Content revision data

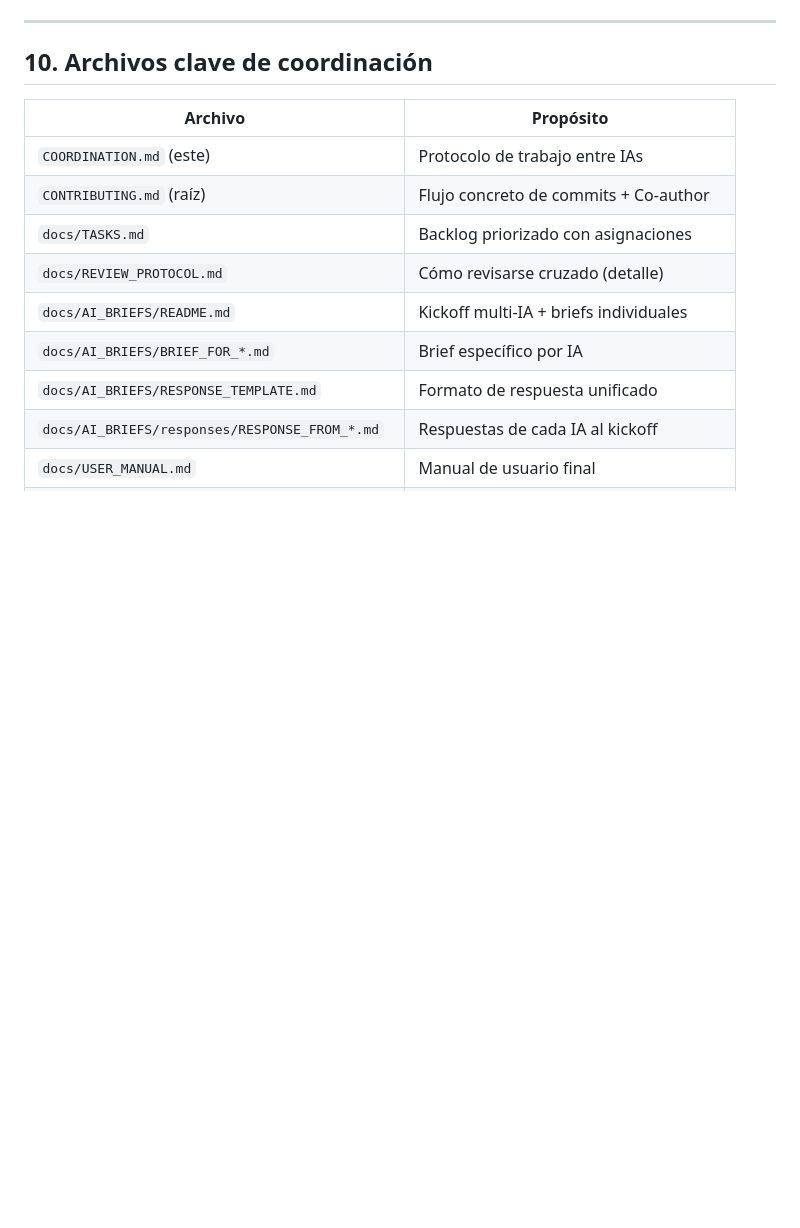
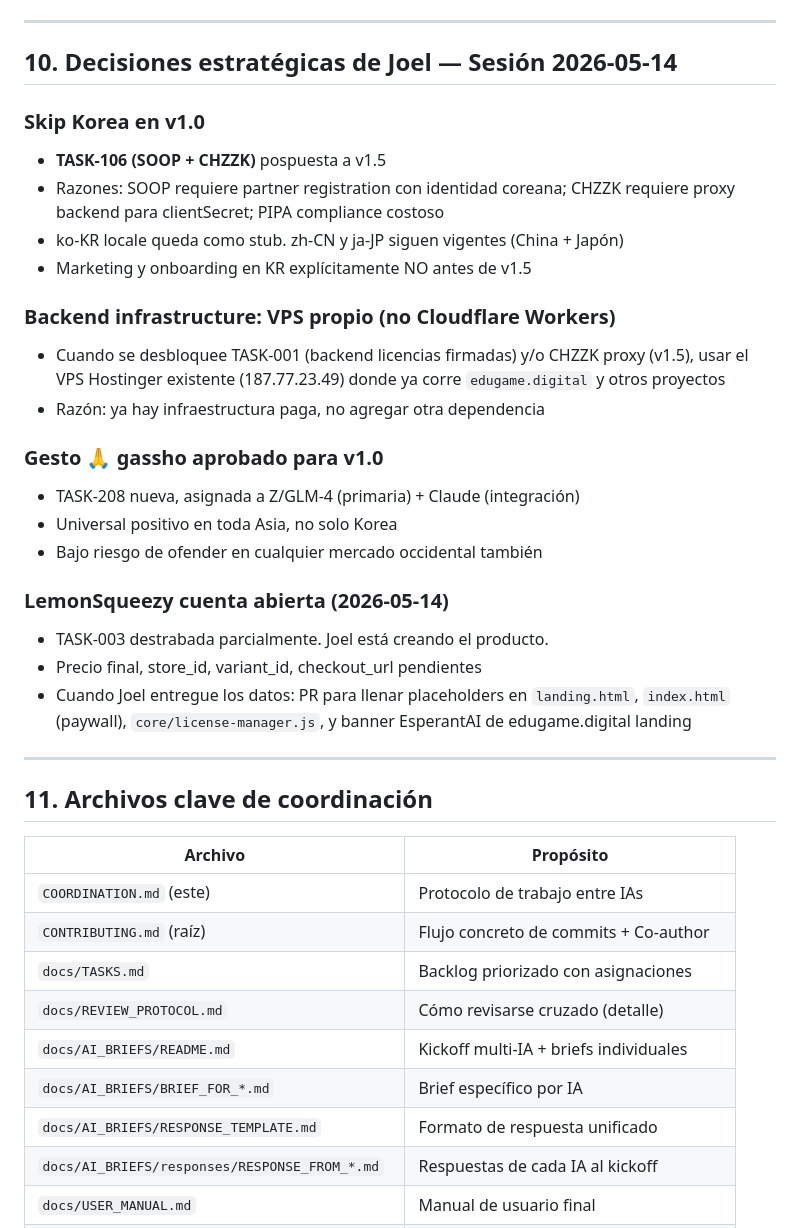
Before and after one commit to salazarjoelo/EsperantAI, a Markdown page: COORDINATION.md, the part around the change. GitHub-like rendering; blank space fills up the shorter version.

```diff
--- a/COORDINATION.md
+++ b/COORDINATION.md
@@ -223,7 +223,36 @@ Plan GitHub Free no permite branch protection en repos privados. Las salvaguarda
 
 ---
 
-## 10. Archivos clave de coordinación
+## 10. Decisiones estratégicas de Joel — Sesión 2026-05-14
+
+### Skip Korea en v1.0
+- **TASK-106 (SOOP + CHZZK)** pospuesta a v1.5
+- Razones: SOOP requiere partner registration con identidad coreana; CHZZK
+  requiere proxy backend para clientSecret; PIPA compliance costoso
+- ko-KR locale queda como stub. zh-CN y ja-JP siguen vigentes (China + Japón)
+- Marketing y onboarding en KR explícitamente NO antes de v1.5
+
+### Backend infrastructure: VPS propio (no Cloudflare Workers)
+- Cuando se desbloquee TASK-001 (backend licencias firmadas) y/o
+  CHZZK proxy (v1.5), usar el VPS Hostinger existente (187.77.23.49)
+  donde ya corre `edugame.digital` y otros proyectos
+- Razón: ya hay infraestructura paga, no agregar otra dependencia
+
+### Gesto 🙏 gassho aprobado para v1.0
+- TASK-208 nueva, asignada a Z/GLM-4 (primaria) + Claude (integración)
+- Universal positivo en toda Asia, no solo Korea
+- Bajo riesgo de ofender en cualquier mercado occidental también
+
+### LemonSqueezy cuenta abierta (2026-05-14)
+- TASK-003 destrabada parcialmente. Joel está creando el producto.
+- Precio final, store_id, variant_id, checkout_url pendientes
+- Cuando Joel entregue los datos: PR para llenar placeholders en
+  `landing.html`, `index.html` (paywall), `core/license-manager.js`,
+  y banner EsperantAI de edugame.digital landing
+
+---
+
+## 11. Archivos clave de coordinación
 
 | Archivo | Propósito |
 |---|---|
```
Also changed, not shown: docs/TASKS.md (+35 -10 lines).
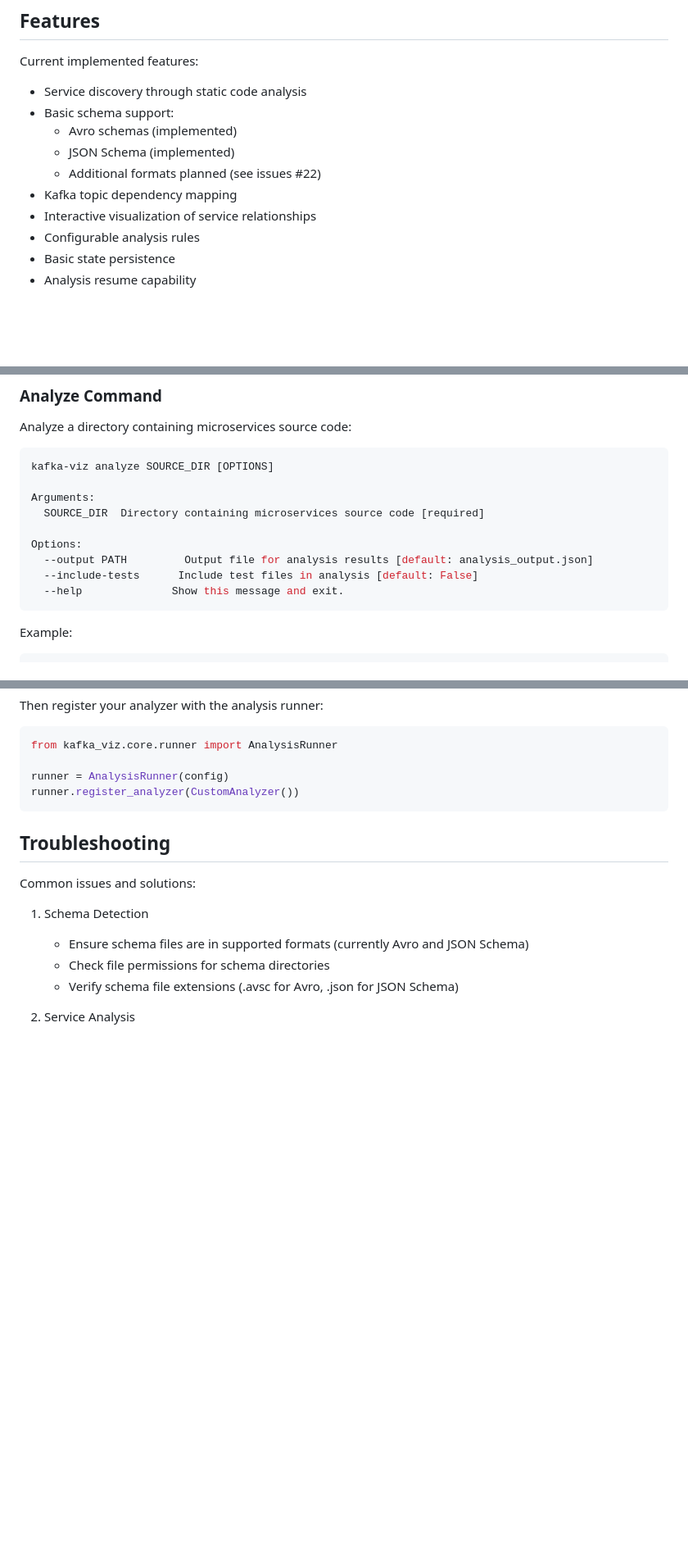
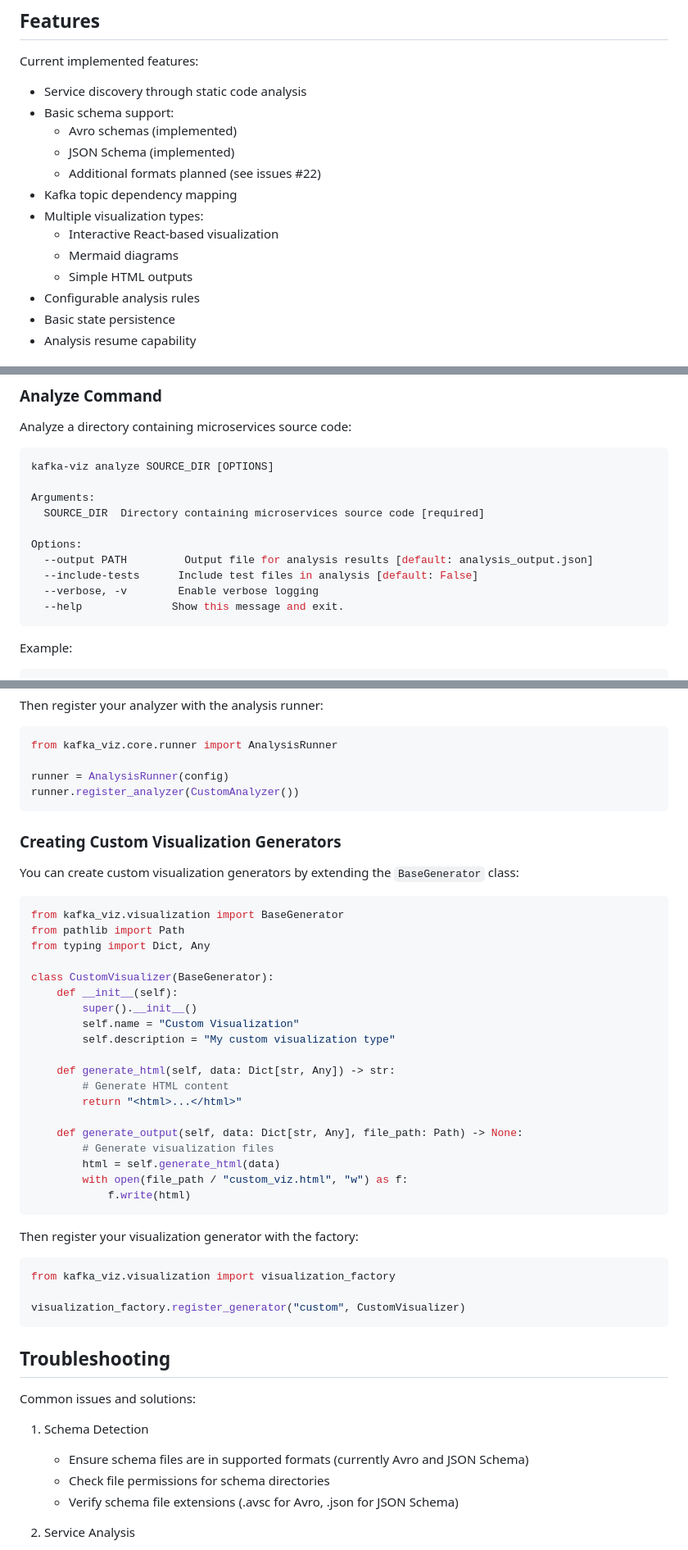
Before and after one commit to emilholmegaard/sokrates-kafka-viz, a Markdown page: README.md, 3 parts joined by grey strips. Shown: that part at 82% size. Rendered like a GitHub page; blank space fills up the shorter version.

````diff
--- a/README.md
+++ b/README.md
@@ -11,7 +11,10 @@ Current implemented features:
   - JSON Schema (implemented)
   - Additional formats planned (see issues #22)
 - Kafka topic dependency mapping
-- Interactive visualization of service relationships
+- Multiple visualization types:
+  - Interactive React-based visualization
+  - Mermaid diagrams
+  - Simple HTML outputs
 - Configurable analysis rules
 - Basic state persistence
 - Analysis resume capability
@@ -39,6 +42,7 @@ Arguments:
 Options:
   --output PATH         Output file for analysis results [default: analysis_output.json]
   --include-tests      Include test files in analysis [default: False]
+  --verbose, -v        Enable verbose logging
   --help              Show this message and exit.
 ```
 
@@ -184,6 +236,40 @@ from kafka_viz.core.runner import AnalysisRunner
 
 runner = AnalysisRunner(config)
 runner.register_analyzer(CustomAnalyzer())
+```
+
+### Creating Custom Visualization Generators
+
+You can create custom visualization generators by extending the `BaseGenerator` class:
+
+```python
+from kafka_viz.visualization import BaseGenerator
+from pathlib import Path
+from typing import Dict, Any
+
+class CustomVisualizer(BaseGenerator):
+    def __init__(self):
+        super().__init__()
+        self.name = "Custom Visualization"
+        self.description = "My custom visualization type"
+
+    def generate_html(self, data: Dict[str, Any]) -> str:
+        # Generate HTML content
+        return "<html>...</html>"
+
+    def generate_output(self, data: Dict[str, Any], file_path: Path) -> None:
+        # Generate visualization files
+        html = self.generate_html(data)
+        with open(file_path / "custom_viz.html", "w") as f:
+            f.write(html)
+```
+
+Then register your visualization generator with the factory:
+
+```python
+from kafka_viz.visualization import visualization_factory
+
+visualization_factory.register_generator("custom", CustomVisualizer)
 ```
 
 ## Troubleshooting
````
Also changed, not shown: other parts of README.md (+52 -4 lines).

* INSTRUCTIONS FOR THE TASK: Scan the data above for the string "self". Copy every line in which it appears.

* REPLY:
+    def __init__(self):
+        self.name = "Custom Visualization"
+        self.description = "My custom visualization type"
+    def generate_html(self, data: Dict[str, Any]) -> str:
+    def generate_output(self, data: Dict[str, Any], file_path: Path) -> None:
+        html = self.generate_html(data)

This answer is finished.